Tombs of the Nobles and Forced Hospitality at Thebes

One of the most beautiful sites we visited in all of Egypt were the Tombs of the Nobles. This was not actually a part of our original tour package, but was offered to us as a "bonus" for $150 by our Luxor guide. Our Luxor guide was not a Min employee, but an independent guide contracted out by Min to take care of us while down there. I'll have more on him below.

The tombs are actually located directly underneath the village of Sheikh Abd el-Qurna. This ramshackle town of mud and thatch huts with donkeys in the "yards" was not what I expected at such an amazing archeological site. I am surprised the Egyptian authorities would allow it, as it would seem to threaten the very stability of the site. All around were various folks sitting around wanting to offer their services "for a fee".

But, inside what a treasure. These were the tombs of nobles, including local government officials and skilled tradesmen and artists that actually built and decorated the great temples and tombs of the Pharoahs. They carved out their own burial sites and saved their best artwork for themselves. The "guides" wanted us to pay them for the right to take photos. It wasn't so much to "preserve" the site as it was for them to get a little extra cash in their pockets. So I had to discretely take a couple of images without them noticing. But, suffice it to say, the best preserved and most vibrant paintings of all of Egypt were in these tombs. I wish I had seen more of these tombs.
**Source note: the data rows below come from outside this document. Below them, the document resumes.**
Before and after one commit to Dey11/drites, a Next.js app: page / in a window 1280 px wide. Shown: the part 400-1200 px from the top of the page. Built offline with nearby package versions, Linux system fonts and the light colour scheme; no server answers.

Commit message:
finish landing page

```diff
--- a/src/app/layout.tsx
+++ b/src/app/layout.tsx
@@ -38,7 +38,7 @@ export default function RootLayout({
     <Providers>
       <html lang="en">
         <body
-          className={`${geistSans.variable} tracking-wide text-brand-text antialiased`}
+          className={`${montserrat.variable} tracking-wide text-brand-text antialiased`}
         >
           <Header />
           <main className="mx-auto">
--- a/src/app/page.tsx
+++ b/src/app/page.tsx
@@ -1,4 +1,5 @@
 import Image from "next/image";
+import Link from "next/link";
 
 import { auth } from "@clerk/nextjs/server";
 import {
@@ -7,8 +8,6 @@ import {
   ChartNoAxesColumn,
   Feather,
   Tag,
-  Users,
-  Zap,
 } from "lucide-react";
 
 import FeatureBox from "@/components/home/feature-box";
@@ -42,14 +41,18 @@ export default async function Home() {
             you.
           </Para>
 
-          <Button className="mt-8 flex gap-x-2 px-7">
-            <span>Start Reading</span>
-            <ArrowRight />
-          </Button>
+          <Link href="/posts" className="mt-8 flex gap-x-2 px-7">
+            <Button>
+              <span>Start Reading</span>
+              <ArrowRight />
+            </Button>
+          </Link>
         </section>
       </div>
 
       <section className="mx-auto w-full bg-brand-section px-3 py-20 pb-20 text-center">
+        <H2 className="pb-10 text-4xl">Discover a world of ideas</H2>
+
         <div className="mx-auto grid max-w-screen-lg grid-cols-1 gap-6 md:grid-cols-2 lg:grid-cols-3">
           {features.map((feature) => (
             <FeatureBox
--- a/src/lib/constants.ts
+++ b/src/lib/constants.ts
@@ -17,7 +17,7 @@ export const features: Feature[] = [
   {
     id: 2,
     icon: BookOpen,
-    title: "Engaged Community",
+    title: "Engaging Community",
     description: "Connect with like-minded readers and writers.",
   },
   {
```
There are actually quite a number of these kind of brightly decorated tombs all around the entire Luxor area. But, these were the ones we could see on this particular tour. Anyways, our Luxor guide was not very good. He did not explain things very well (unlike Mohammed or our Coptic guide) and was not very interested in answering our questions with any depth. He sort of just dragged us around, uncaring about our interests or health (Kathleen had another bout of Pharoah's revenge and Linda and I weren't 100% either). But, he was mostly just interested in directing us to his friends and brother's various businesses, whether it be for lunch or shopping or whatever, rather than the sites and history of the area.

Getting lunch on Day 1 in Luxor at a "friend's" restaurant

I think he started to get the message by day two that we were getting kind of annoyed with him. That's when he insisted, and I mean insisted, that we get a "free" sugar cane drink at a friend's cafe. We declined, but he drove us there anyways. When we arrived, we watched his friend "wash" our glasses out with just the straight tap water (no soap) in a dirty open aire kiosk and then just grab some stalks of dusty sugar cane from a pile that looked like they were straight from the field and put them into a large juicing machine. The sugar cane juice just went straight into these glasses. It wasn't very sanitary and we were not eager drink it. But, we felt obliged by this forced hospitality. We had already had stomach ailments earlier in the trip, and after 10 days in Egypt we sort of just figured we had nothing to lose at this point. He had worn us down with his "hospitality". Luckily, we survived the ordeal without any further illness.

A sugar cane field in the Nile Valley

But, OK I'll admit it, the sugar cane drink did taste good!

No comments: